    • “According to news reaching us... the Americans have suggested a way out of the impasse, which our country's negotiation team seems to have accepted, or is considering to accept it. The American plan is to “produce a draft agreement,” without signing it. The text of the draft is so complex and many-sided that violation of Iran's declared red lines is not clear... According to news reaching Kayhan, the parties... must deliver the draft to their respective governments on July 4th... However, this author, knowing the deceptive past record of the counterpart, expects that as soon as the text of the draft is sent to Iran, Obama, or another U.S. officials, will issue a statement or give an interview claiming that the text is accepted by the United States and they are awaiting the official viewpoints of Iranian authorities... Should this prediction come true, one can imagine the scope of the disaster in waiting. An agreement in which the red lines of the Islamic Republic of Iran are not respected will be considered as the draft accepted by both negotiation teams. Islamic Iran will be at a cross road where both options are imposed and crushing. If we accept the draft agreement, we have tolerated a ‘bad agreement,’ where the red lines of the Islamic Republic of Iran, meaning preservation of our country's nuclear industry, is not respected. If we don't accept it, the world opinion... would think Iran is to blame for the defeat of the negotiations and is an obstacle in the path of an agreement.”
  • Asr-e Iran comments on President Rouhani’s meeting with the press:
    • “The ‘harsher than they imagine’ comment means everything will return to point zero.”
  • Tolou-e Sobh weekly releases an interview with the U.S. based Ambassador Hossein Mousavian, who explains: "Believe it: The differences of opinion in the U.S. are real [and not a negotiating trick].”
  • Reuters reports: “Nuclear talks between Tehran and world powers had yet to reach a breakthrough as they continued in overtime on Thursday, and Western officials said the latest “red lines” by Iran's supreme leader had made it hard to settle disputes on key issues. Iran is in talks with the United States and five other big powers - Britain, China, France, Germany and Russia - on an agreement under which Tehran would curtail its nuclear program in exchange for relief from economic sanctions.”

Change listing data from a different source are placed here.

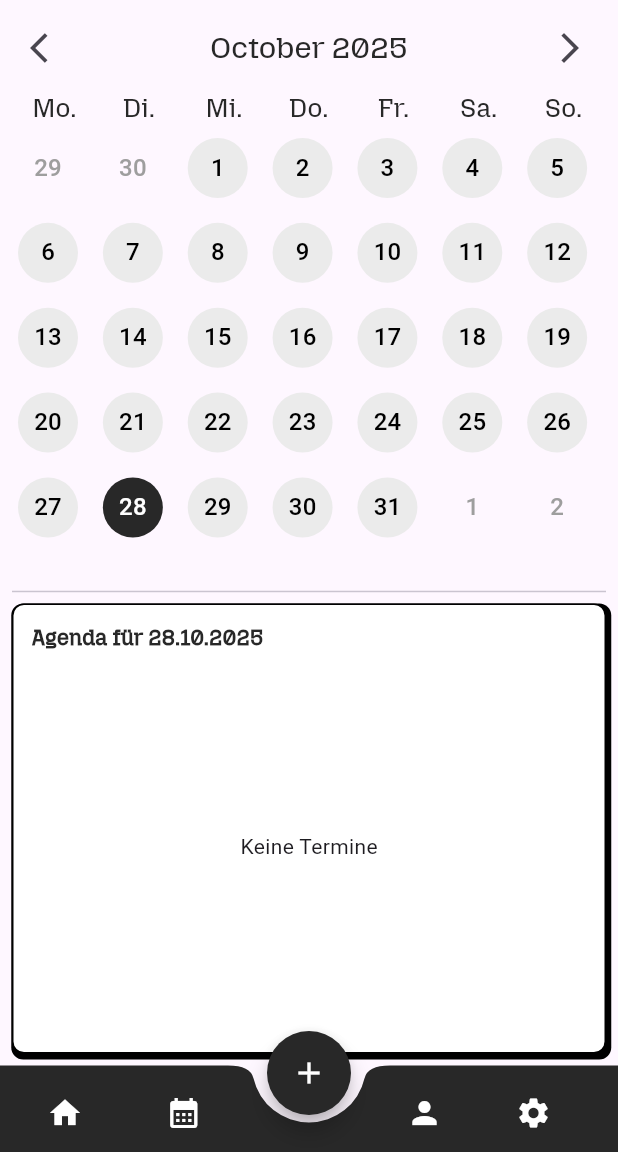
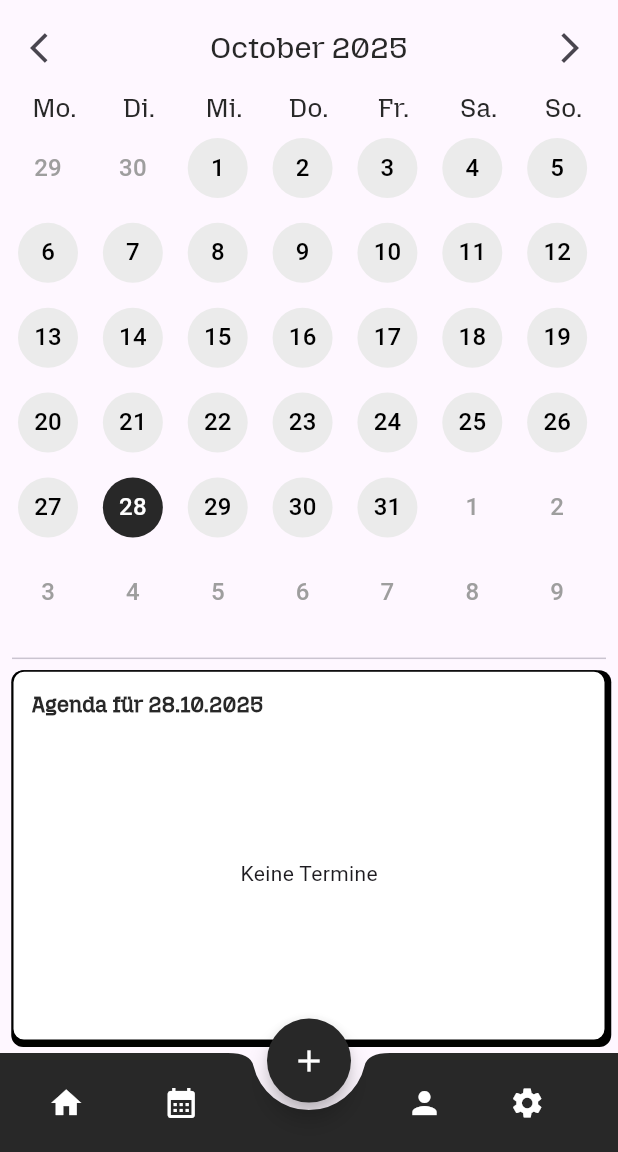
Before and after one commit to erikherrmann1807/fuzzy-guacamole, a Flutter app: the EventCalendarScreen screen opened by its route, item 2 of the bottom bar chosen, on a phone screen of 412 x 824 dp, the part 84-1236 px from its top. Run offline on Flutter 3.47's test engine with Material 3 defaults, Android fonts, the phone set to English and light mode, and no system bars; our stand-ins replace cloud_firestore, firebase_auth, firebase_core, flutter_dotenv, flutter_riverpod, form_field_validator and 2 more; accounts and stored records are empty.

Commit message:
Adjusts UI elements for better responsiveness

```diff
--- a/lib/screens/appointments/appointment_editor.dart
+++ b/lib/screens/appointments/appointment_editor.dart
@@ -331,9 +331,9 @@
       context: context,
       builder: (BuildContext context) {
         return Dialog(
+          insetPadding: EdgeInsets.all(size.width * 0.05),
           backgroundColor: Colors.transparent,
           child: Container(
-            width: size.width,
             decoration: BoxDecoration(
               border: Border.all(),
               color: MyColors.white,
--- a/lib/screens/calendar/calendar_screen.dart
+++ b/lib/screens/calendar/calendar_screen.dart
@@ -81,7 +81,7 @@
           appBar: _getCurrentAppBar(username),
           body: _getCurrentScreen(),
           bottomNavigationBar: BottomAppBar(
-            height: size.height * 0.07,
+            height: size.height * 0.08,
             shape: CircularNotchedRectangle(),
             notchMargin: 10.0,
             color: MyColors.raisinBlack,
@@ -97,7 +97,7 @@
                         color: _selectedIndex == 0 ? MyColors.white : MyColors.white,
                         onPressed: () => _onItemTapped(0),
                       ),
-                      SizedBox(width: size.width * 0.06),
+                      SizedBox(width: size.width * 0.05),
                       IconButton(
                         icon: Icon(Icons.calendar_month),
                         color: _selectedIndex == 1 ? MyColors.white : MyColors.white,
@@ -117,7 +117,7 @@
                         color: _selectedIndex == 3 ? MyColors.white : MyColors.white,
                         onPressed: () => _onItemTapped(3),
                       ),
-                      SizedBox(width: size.width * 0.06),
+                      SizedBox(width: size.width * 0.05),
                       IconButton(
                         icon: Icon(Icons.settings),
                         color: _selectedIndex == 4 ? MyColors.white : MyColors.white,
--- a/lib/screens/calendar/views/calendar_month.dart
+++ b/lib/screens/calendar/views/calendar_month.dart
@@ -169,7 +169,7 @@
               SizedBox(
                 child: Container(
                   width: size.width,
-                  height: size.height * 0.4,
+                  height: size.height * 0.3,
                   padding: const EdgeInsets.symmetric(horizontal: 12, vertical: 12),
                   decoration: BoxDecoration(
                     border: Border.all(),
--- a/lib/widgets/default_button.dart
+++ b/lib/widgets/default_button.dart
@@ -15,7 +15,7 @@
         width: MediaQuery.of(context).size.width * 0.5,
         height: MediaQuery.of(context).size.height * 0.05,
         alignment: Alignment.center,
-        padding: EdgeInsets.all(10),
+        padding: EdgeInsets.all(5),
         decoration: BoxDecoration(
           border: Border.all(),
           color: MyColors.white,
```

Economy & Trade

  • According to the Central Bank, the Islamic Republic has managed to transfer 13 tons of gold which previously were frozen in South Africa because of the sanctions regime.
  • India’s Oil Minister declares his willingness in paying his country’s 6.5 billion oil debt to the Islamic Republic in U.S. Dollar and Euro.
  • Mehr News Agency reports: “A Turkish company is talking Iranian oil officials into a fuel oil contract as the first Iran-Turkey deal over the product. Having 42 million liter surplus production of fuel oil, Iran is looking for more customers for its soaring production of this middle distillate in addition to its supplying for the ships and tankers in the Persian Gulf bunkering terminals.”

Daily Picture(s)

  • Fars News Agency displays photos of SNSC Secretary Shamkhani meeting with IAEA Director-General Amano in Tehran.